DEAD RICH, 2023, is a two-part performance lecture by APHIDS co-directors Mish Grigor and Lara Thoms. In two discrete and interlinked segments, DEAD RICH explores how lived experience infiltrates art practice in strange and unexpected ways. The lecture takes its cues from autoethnographer and performance scholar Tami Spry’s concept of the ‘textualising body’ – or what Spry describes as an unhierarchical ‘collaboration between body, page and stage’. Here, the work of research flows through a series of manifestations that equally produce knowledge. Through this lens, DEAD RICH attempts to use liveness, image, words and bodies to portray and unpack the performance of class and death in present-day Australia.

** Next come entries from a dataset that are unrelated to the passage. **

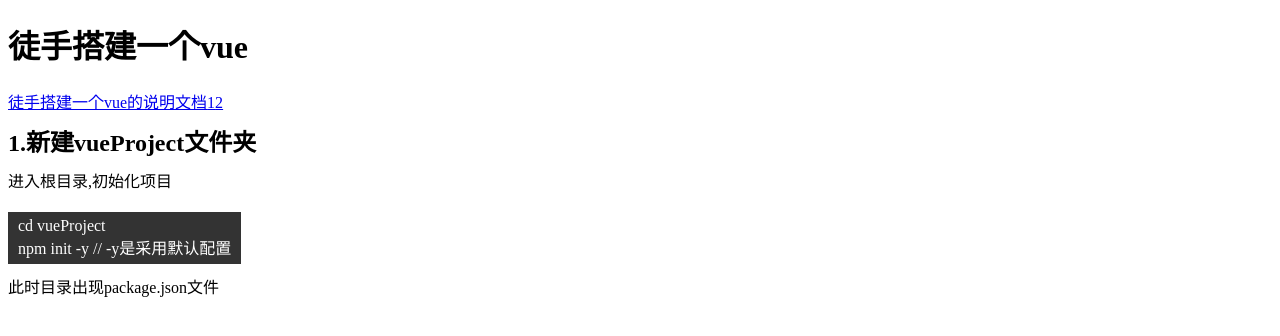
Repository: yuWhy/vue-build-cli
Page: /#/vueBuild
An editor plug-in stored every save of this project. The page is shown before and after the next save, followed by the edit.
The browser window is 1280 px wide. The pictures show the whole page.
The project was rebuilt for these pictures with package versions that can differ from the ones it lists, and the page was loaded fresh each time. Also part of the build but not shown: webpack.config.js, src/router/index.js.

Above is the page before, as saved 2021-02-19 16:06:10.

### index.html
<!DOCTYPE html>
<html lang="en">

<head>
  <meta charset="utf-8">
  <meta http-equiv="X-UA-Compatible" content="IE=edge">
  <meta name="viewport" content="width=device-width,initial-scale=1.0">
</head>

<body>
  <div id="app"></div>
</body>

</html>

### src/main.js
import Vue from 'vue'
import App from "./App.vue"
import router from './router/index.js'

new Vue({
  el: '#app',
  router,
  render: h => h(App)
})

### src/App.vue
<template>
  <div id="app">
    <h1>{{msg}}</h1>
    <router-link to="vueBuild">徒手搭建一个vue的说明文档</router-link>
    <router-link to="hello">1</router-link>
    <router-link to="login">2</router-link>
    <router-view></router-view>
  </div>
</template>

<script>
export default {
  name: 'App',
  data() {
    return {
      msg: '徒手搭建一个vue'
    }
  }
}
</script>

### src/components/vue-build.vue
<template>
  <div>
    <h2>1.新建vueProject文件夹</h2>
    <p>进入根目录,初始化项目</p>
    <div class="dimk">
      cd vueProject <br>
      npm init -y // -y是采用默认配置
    </div>
    <br>
    此时目录出现package.json文件
  </div>
</template>
<script>
export default {
  name: 'vueBuild'
}
</script>
<style scoped>
* {
  padding: 0;
  margin: 10px 0;
}
  .dimk {
    background: #333;
    color: #fff;
    padding: 5px 10px;
    display: inline-block;
  }
</style>

After the next save:
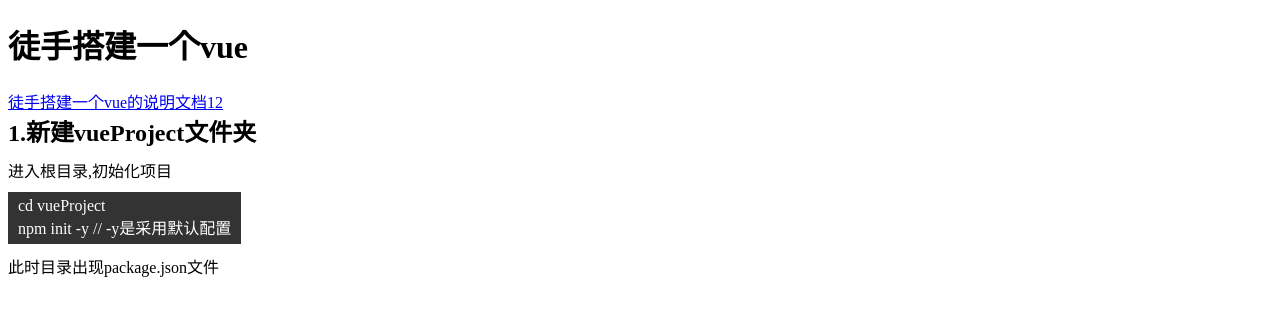
Saved 36 s later.
--- a/src/components/vue-build.vue
+++ b/src/components/vue-build.vue
@@ -18,7 +18,8 @@ export default {
 <style scoped>
 * {
   padding: 0;
-  margin: 10px 0;
+  margin: 0;
+  margin-bottom: 10px;
 }
   .dimk {
     background: #333;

The piece will be segmented into two discrete halves. In the first half, Lara Thoms examines a life spent making art about death. In the second half, Mish Grigor takes on class consciousness. Throughout the four performances of DEAD RICH, Grigor will, over time begin to replace herself with another actor, dancer Sarah Aiken, to contribute to this performance of abstraction.

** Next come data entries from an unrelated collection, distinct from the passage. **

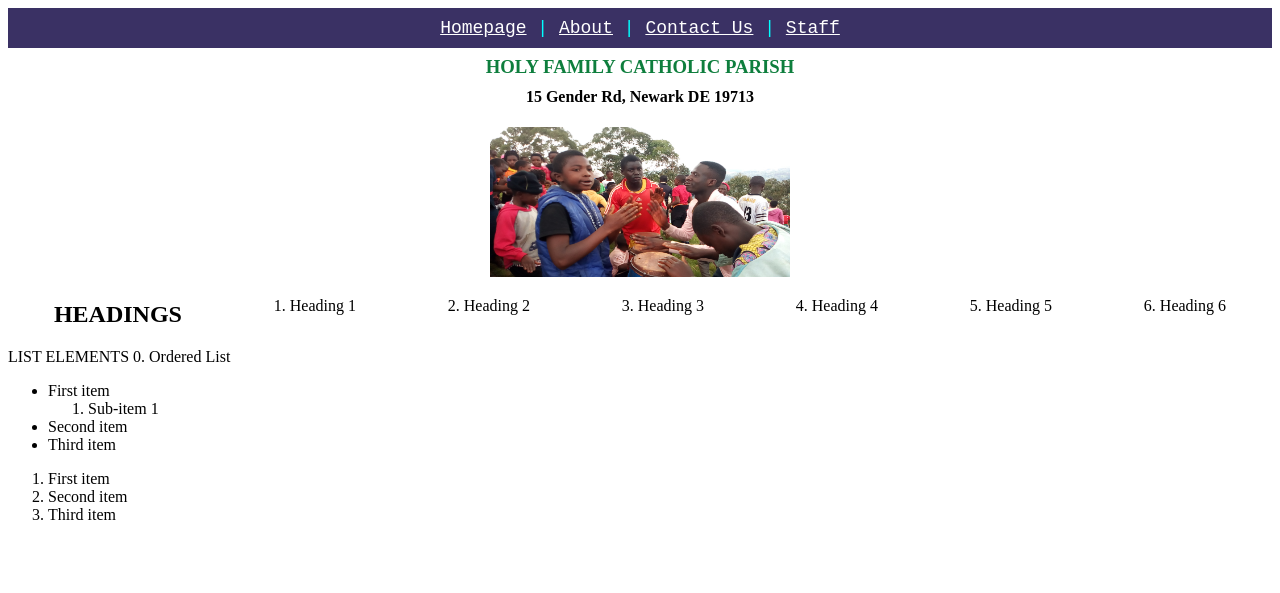
Repository: ficotims/HTML-RESTART
Page: Homepage.html
An editor plug-in stored every save of this project. The page is shown before and after the next save, followed by the edit.
The browser window is 1280 px wide. The pictures show the whole page.

Above is the page before, as saved 2026-02-10 17:14:25.

After the next save:
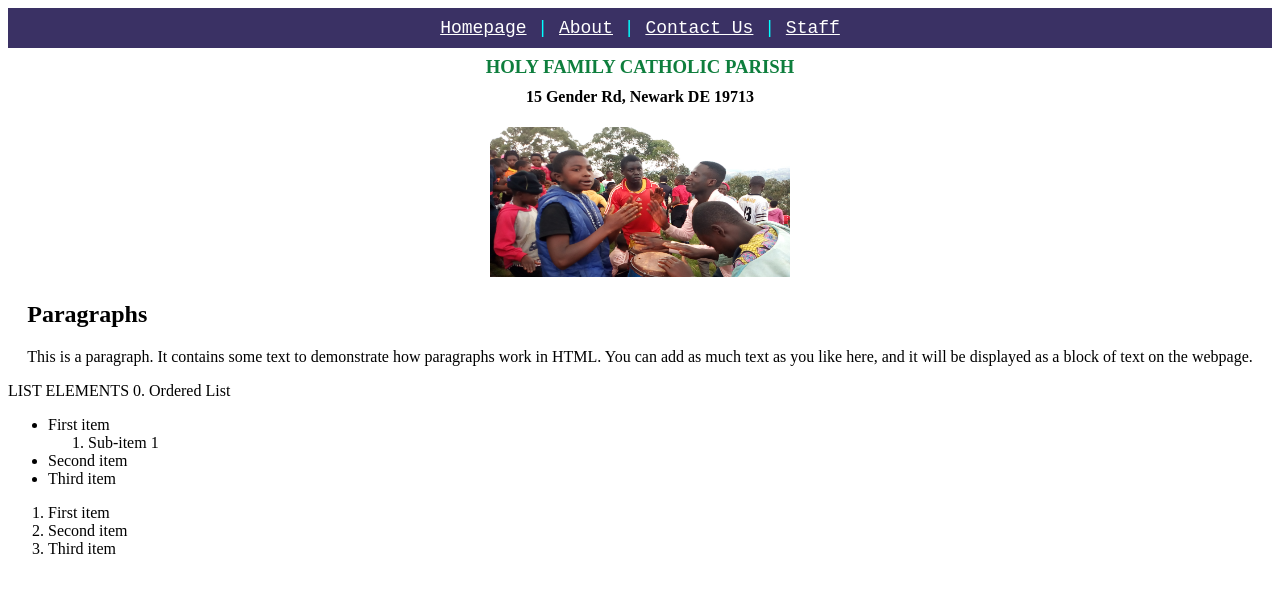
Saved 48 s later.
--- a/Homepage.html
+++ b/Homepage.html
@@ -27,13 +27,9 @@
       </div>
 
       <section class="container">
-        <h2>HEADINGS</h2>
-        <p>1. Heading 1</p>
-        <p>2. Heading 2</p>
-        <p>3. Heading 3</p>
-        <p>4. Heading 4</p>
-        <p>5. Heading 5</p>
-        <p>6. Heading 6</p>
+        <div class="box">
+          <h2>Paragraphs</h2>
+          <p>This is a paragraph. It contains some text to demonstrate how paragraphs work in HTML. You can add as much text as you like here, and it will be displayed as a block of text on the webpage.</p>
       </section>
     <!-- this is LIST -->
 <hi2>LIST ELEMENTS</h2>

Created by APHIDS
Lead Artists/Performers: Lara Thoms, Mish Grigor
Performers: Alice Dixon, Sarah Aiken, Stefan Grudza
Voiceover: Catherine Ryan
Outside Eye: Jason Maling
Dramaturg: Zoey Dawson
Producer: Anna Nalpantidis

This project was commissioned by the National Gallery of Victoria as part of the Melbourne Now Performance Program and has been supported by the Australian Government through the Australia Council for the Arts, its arts funding and advisory body, the City of Melbourne, and Creative Victoria through its Creative Enterprises Program, the City of Melbourne through its ACIP program, and Creative Victoria through its Creative Enterprises Program.

Free entry, more details here

5 August, 6 August, 12 August, 19 August at 2pm

Image by: Bryony Jackson


APHIDS acknowledges the Wurundjeri Woi-wurrung and Boon wurrung peoples on whose lands we live and work. Sovereignty was never ceded and we pay our respect to past, present, and future Aboriginal elders and community, and to their long and rich history of artmaking on this Country.